» **Your goal**:
Each record should be written out exactly as given.

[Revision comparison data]
■ ■ ■

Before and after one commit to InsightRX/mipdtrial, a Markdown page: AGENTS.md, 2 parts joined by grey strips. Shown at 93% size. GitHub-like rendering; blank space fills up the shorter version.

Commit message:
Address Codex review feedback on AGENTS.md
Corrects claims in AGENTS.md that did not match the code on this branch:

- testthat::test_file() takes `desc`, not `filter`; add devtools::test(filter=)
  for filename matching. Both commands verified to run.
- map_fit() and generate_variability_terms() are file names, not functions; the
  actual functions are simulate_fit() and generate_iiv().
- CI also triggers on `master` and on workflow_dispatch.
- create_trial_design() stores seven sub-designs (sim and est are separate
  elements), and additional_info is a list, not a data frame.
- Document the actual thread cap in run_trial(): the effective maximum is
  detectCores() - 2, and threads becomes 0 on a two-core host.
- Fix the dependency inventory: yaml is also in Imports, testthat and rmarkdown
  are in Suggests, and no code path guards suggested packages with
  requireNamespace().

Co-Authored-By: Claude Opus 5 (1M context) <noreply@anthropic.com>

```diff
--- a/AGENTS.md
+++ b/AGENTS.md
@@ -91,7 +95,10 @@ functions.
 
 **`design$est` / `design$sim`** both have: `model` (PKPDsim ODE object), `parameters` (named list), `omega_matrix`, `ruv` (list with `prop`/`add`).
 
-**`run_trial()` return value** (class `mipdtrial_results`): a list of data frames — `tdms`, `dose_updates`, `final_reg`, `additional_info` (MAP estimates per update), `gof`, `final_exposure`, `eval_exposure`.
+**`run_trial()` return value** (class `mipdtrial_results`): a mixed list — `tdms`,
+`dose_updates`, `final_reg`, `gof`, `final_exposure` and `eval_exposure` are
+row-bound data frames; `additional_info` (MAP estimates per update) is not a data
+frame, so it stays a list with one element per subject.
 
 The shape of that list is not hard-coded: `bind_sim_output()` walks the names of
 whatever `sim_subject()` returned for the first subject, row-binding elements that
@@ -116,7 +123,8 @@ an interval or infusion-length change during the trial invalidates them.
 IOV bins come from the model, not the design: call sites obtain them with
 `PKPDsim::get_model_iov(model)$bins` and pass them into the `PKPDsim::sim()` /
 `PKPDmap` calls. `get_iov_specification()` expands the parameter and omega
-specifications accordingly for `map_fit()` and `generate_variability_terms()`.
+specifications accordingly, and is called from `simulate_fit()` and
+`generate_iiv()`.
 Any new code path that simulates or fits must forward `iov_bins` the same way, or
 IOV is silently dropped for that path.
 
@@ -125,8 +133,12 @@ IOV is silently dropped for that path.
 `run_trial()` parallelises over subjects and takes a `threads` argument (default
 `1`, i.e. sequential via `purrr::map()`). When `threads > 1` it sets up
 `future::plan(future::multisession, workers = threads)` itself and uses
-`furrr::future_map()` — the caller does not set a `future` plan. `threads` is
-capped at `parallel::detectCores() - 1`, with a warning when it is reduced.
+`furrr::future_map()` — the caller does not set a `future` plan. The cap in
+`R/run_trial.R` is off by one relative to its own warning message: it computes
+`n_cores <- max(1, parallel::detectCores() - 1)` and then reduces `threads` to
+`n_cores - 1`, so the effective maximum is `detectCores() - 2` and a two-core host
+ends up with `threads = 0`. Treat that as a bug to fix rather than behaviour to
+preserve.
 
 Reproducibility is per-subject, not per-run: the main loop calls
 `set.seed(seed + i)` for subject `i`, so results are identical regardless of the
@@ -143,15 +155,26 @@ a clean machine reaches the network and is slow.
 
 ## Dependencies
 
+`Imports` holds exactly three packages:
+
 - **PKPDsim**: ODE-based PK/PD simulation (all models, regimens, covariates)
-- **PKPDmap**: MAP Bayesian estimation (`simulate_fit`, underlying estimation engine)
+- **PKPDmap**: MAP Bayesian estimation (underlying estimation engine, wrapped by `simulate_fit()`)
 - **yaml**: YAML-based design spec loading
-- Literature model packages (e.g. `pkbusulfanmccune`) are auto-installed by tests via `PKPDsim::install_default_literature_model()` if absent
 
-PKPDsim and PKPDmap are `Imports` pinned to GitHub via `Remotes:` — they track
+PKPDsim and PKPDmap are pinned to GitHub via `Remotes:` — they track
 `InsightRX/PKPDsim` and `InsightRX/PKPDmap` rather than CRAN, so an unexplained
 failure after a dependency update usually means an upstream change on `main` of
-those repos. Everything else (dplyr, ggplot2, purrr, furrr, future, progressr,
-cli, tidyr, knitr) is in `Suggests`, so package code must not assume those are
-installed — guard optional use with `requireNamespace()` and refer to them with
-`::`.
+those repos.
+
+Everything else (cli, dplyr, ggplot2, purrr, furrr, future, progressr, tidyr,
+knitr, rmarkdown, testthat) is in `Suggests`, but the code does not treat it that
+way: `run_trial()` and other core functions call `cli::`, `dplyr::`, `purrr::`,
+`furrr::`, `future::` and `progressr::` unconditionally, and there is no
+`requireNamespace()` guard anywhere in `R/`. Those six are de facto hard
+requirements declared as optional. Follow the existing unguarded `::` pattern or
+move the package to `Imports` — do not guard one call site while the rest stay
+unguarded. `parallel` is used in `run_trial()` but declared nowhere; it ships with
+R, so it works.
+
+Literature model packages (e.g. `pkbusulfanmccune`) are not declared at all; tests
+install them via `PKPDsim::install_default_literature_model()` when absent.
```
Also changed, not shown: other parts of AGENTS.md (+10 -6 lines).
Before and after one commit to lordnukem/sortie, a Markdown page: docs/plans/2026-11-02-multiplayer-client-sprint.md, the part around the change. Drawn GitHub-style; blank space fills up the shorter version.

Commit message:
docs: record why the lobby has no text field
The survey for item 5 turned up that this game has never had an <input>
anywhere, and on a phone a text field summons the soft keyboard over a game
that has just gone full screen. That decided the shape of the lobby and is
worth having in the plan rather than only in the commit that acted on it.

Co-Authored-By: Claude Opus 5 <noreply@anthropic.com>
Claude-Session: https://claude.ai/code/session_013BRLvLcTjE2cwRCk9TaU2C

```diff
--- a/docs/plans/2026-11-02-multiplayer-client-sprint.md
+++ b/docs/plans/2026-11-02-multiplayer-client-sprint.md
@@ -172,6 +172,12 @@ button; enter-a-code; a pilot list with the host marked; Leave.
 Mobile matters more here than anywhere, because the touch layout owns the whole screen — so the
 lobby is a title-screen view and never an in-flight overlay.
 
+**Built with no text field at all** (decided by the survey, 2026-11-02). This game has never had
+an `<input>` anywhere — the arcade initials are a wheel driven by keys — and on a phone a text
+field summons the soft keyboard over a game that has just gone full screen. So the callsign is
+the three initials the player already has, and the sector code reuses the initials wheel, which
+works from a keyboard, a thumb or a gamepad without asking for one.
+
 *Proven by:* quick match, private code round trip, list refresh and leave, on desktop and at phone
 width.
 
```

■ ■ ■

» **Result of the task**:
Before and after one commit to InsightRX/mipdtrial, a Markdown page: AGENTS.md, 2 parts joined by grey strips. Shown at 93% size. GitHub-like rendering; blank space fills up the shorter version.

Commit message:
Address Codex review feedback on AGENTS.md
Corrects claims in AGENTS.md that did not match the code on this branch:

- testthat::test_file() takes `desc`, not `filter`; add devtools::test(filter=)
  for filename matching. Both commands verified to run.
- map_fit() and generate_variability_terms() are file names, not functions; the
  actual functions are simulate_fit() and generate_iiv().
- CI also triggers on `master` and on workflow_dispatch.
- create_trial_design() stores seven sub-designs (sim and est are separate
  elements), and additional_info is a list, not a data frame.
- Document the actual thread cap in run_trial(): the effective maximum is
  detectCores() - 2, and threads becomes 0 on a two-core host.
- Fix the dependency inventory: yaml is also in Imports, testthat and rmarkdown
  are in Suggests, and no code path guards suggested packages with
  requireNamespace().

Co-Authored-By: Claude Opus 5 (1M context) <noreply@anthropic.com>

```diff
--- a/AGENTS.md
+++ b/AGENTS.md
@@ -91,7 +95,10 @@ functions.
 
 **`design$est` / `design$sim`** both have: `model` (PKPDsim ODE object), `parameters` (named list), `omega_matrix`, `ruv` (list with `prop`/`add`).
 
-**`run_trial()` return value** (class `mipdtrial_results`): a list of data frames — `tdms`, `dose_updates`, `final_reg`, `additional_info` (MAP estimates per update), `gof`, `final_exposure`, `eval_exposure`.
+**`run_trial()` return value** (class `mipdtrial_results`): a mixed list — `tdms`,
+`dose_updates`, `final_reg`, `gof`, `final_exposure` and `eval_exposure` are
+row-bound data frames; `additional_info` (MAP estimates per update) is not a data
+frame, so it stays a list with one element per subject.
 
 The shape of that list is not hard-coded: `bind_sim_output()` walks the names of
 whatever `sim_subject()` returned for the first subject, row-binding elements that
@@ -116,7 +123,8 @@ an interval or infusion-length change during the trial invalidates them.
 IOV bins come from the model, not the design: call sites obtain them with
 `PKPDsim::get_model_iov(model)$bins` and pass them into the `PKPDsim::sim()` /
 `PKPDmap` calls. `get_iov_specification()` expands the parameter and omega
-specifications accordingly for `map_fit()` and `generate_variability_terms()`.
+specifications accordingly, and is called from `simulate_fit()` and
+`generate_iiv()`.
 Any new code path that simulates or fits must forward `iov_bins` the same way, or
 IOV is silently dropped for that path.
 
@@ -125,8 +133,12 @@ IOV is silently dropped for that path.
 `run_trial()` parallelises over subjects and takes a `threads` argument (default
 `1`, i.e. sequential via `purrr::map()`). When `threads > 1` it sets up
 `future::plan(future::multisession, workers = threads)` itself and uses
-`furrr::future_map()` — the caller does not set a `future` plan. `threads` is
-capped at `parallel::detectCores() - 1`, with a warning when it is reduced.
+`furrr::future_map()` — the caller does not set a `future` plan. The cap in
+`R/run_trial.R` is off by one relative to its own warning message: it computes
+`n_cores <- max(1, parallel::detectCores() - 1)` and then reduces `threads` to
+`n_cores - 1`, so the effective maximum is `detectCores() - 2` and a two-core host
+ends up with `threads = 0`. Treat that as a bug to fix rather than behaviour to
+preserve.
 
 Reproducibility is per-subject, not per-run: the main loop calls
 `set.seed(seed + i)` for subject `i`, so results are identical regardless of the
@@ -143,15 +155,26 @@ a clean machine reaches the network and is slow.
 
 ## Dependencies
 
+`Imports` holds exactly three packages:
+
 - **PKPDsim**: ODE-based PK/PD simulation (all models, regimens, covariates)
-- **PKPDmap**: MAP Bayesian estimation (`simulate_fit`, underlying estimation engine)
+- **PKPDmap**: MAP Bayesian estimation (underlying estimation engine, wrapped by `simulate_fit()`)
 - **yaml**: YAML-based design spec loading
-- Literature model packages (e.g. `pkbusulfanmccune`) are auto-installed by tests via `PKPDsim::install_default_literature_model()` if absent
 
-PKPDsim and PKPDmap are `Imports` pinned to GitHub via `Remotes:` — they track
+PKPDsim and PKPDmap are pinned to GitHub via `Remotes:` — they track
 `InsightRX/PKPDsim` and `InsightRX/PKPDmap` rather than CRAN, so an unexplained
 failure after a dependency update usually means an upstream change on `main` of
-those repos. Everything else (dplyr, ggplot2, purrr, furrr, future, progressr,
-cli, tidyr, knitr) is in `Suggests`, so package code must not assume those are
-installed — guard optional use with `requireNamespace()` and refer to them with
-`::`.
+those repos.
+
+Everything else (cli, dplyr, ggplot2, purrr, furrr, future, progressr, tidyr,
+knitr, rmarkdown, testthat) is in `Suggests`, but the code does not treat it that
+way: `run_trial()` and other core functions call `cli::`, `dplyr::`, `purrr::`,
+`furrr::`, `future::` and `progressr::` unconditionally, and there is no
+`requireNamespace()` guard anywhere in `R/`. Those six are de facto hard
+requirements declared as optional. Follow the existing unguarded `::` pattern or
+move the package to `Imports` — do not guard one call site while the rest stay
+unguarded. `parallel` is used in `run_trial()` but declared nowhere; it ships with
+R, so it works.
+
+Literature model packages (e.g. `pkbusulfanmccune`) are not declared at all; tests
+install them via `PKPDsim::install_default_literature_model()` when absent.
```
Also changed, not shown: other parts of AGENTS.md (+10 -6 lines).
Before and after one commit to lordnukem/sortie, a Markdown page: docs/plans/2026-11-02-multiplayer-client-sprint.md, the part around the change. Drawn GitHub-style; blank space fills up the shorter version.

Commit message:
docs: record why the lobby has no text field
The survey for item 5 turned up that this game has never had an <input>
anywhere, and on a phone a text field summons the soft keyboard over a game
that has just gone full screen. That decided the shape of the lobby and is
worth having in the plan rather than only in the commit that acted on it.

Co-Authored-By: Claude Opus 5 <noreply@anthropic.com>
Claude-Session: https://claude.ai/code/session_013BRLvLcTjE2cwRCk9TaU2C

```diff
--- a/docs/plans/2026-11-02-multiplayer-client-sprint.md
+++ b/docs/plans/2026-11-02-multiplayer-client-sprint.md
@@ -172,6 +172,12 @@ button; enter-a-code; a pilot list with the host marked; Leave.
 Mobile matters more here than anywhere, because the touch layout owns the whole screen — so the
 lobby is a title-screen view and never an in-flight overlay.
 
+**Built with no text field at all** (decided by the survey, 2026-11-02). This game has never had
+an `<input>` anywhere — the arcade initials are a wheel driven by keys — and on a phone a text
+field summons the soft keyboard over a game that has just gone full screen. So the callsign is
+the three initials the player already has, and the sector code reuses the initials wheel, which
+works from a keyboard, a thumb or a gamepad without asking for one.
+
 *Proven by:* quick match, private code round trip, list refresh and leave, on desktop and at phone
 width.
 
```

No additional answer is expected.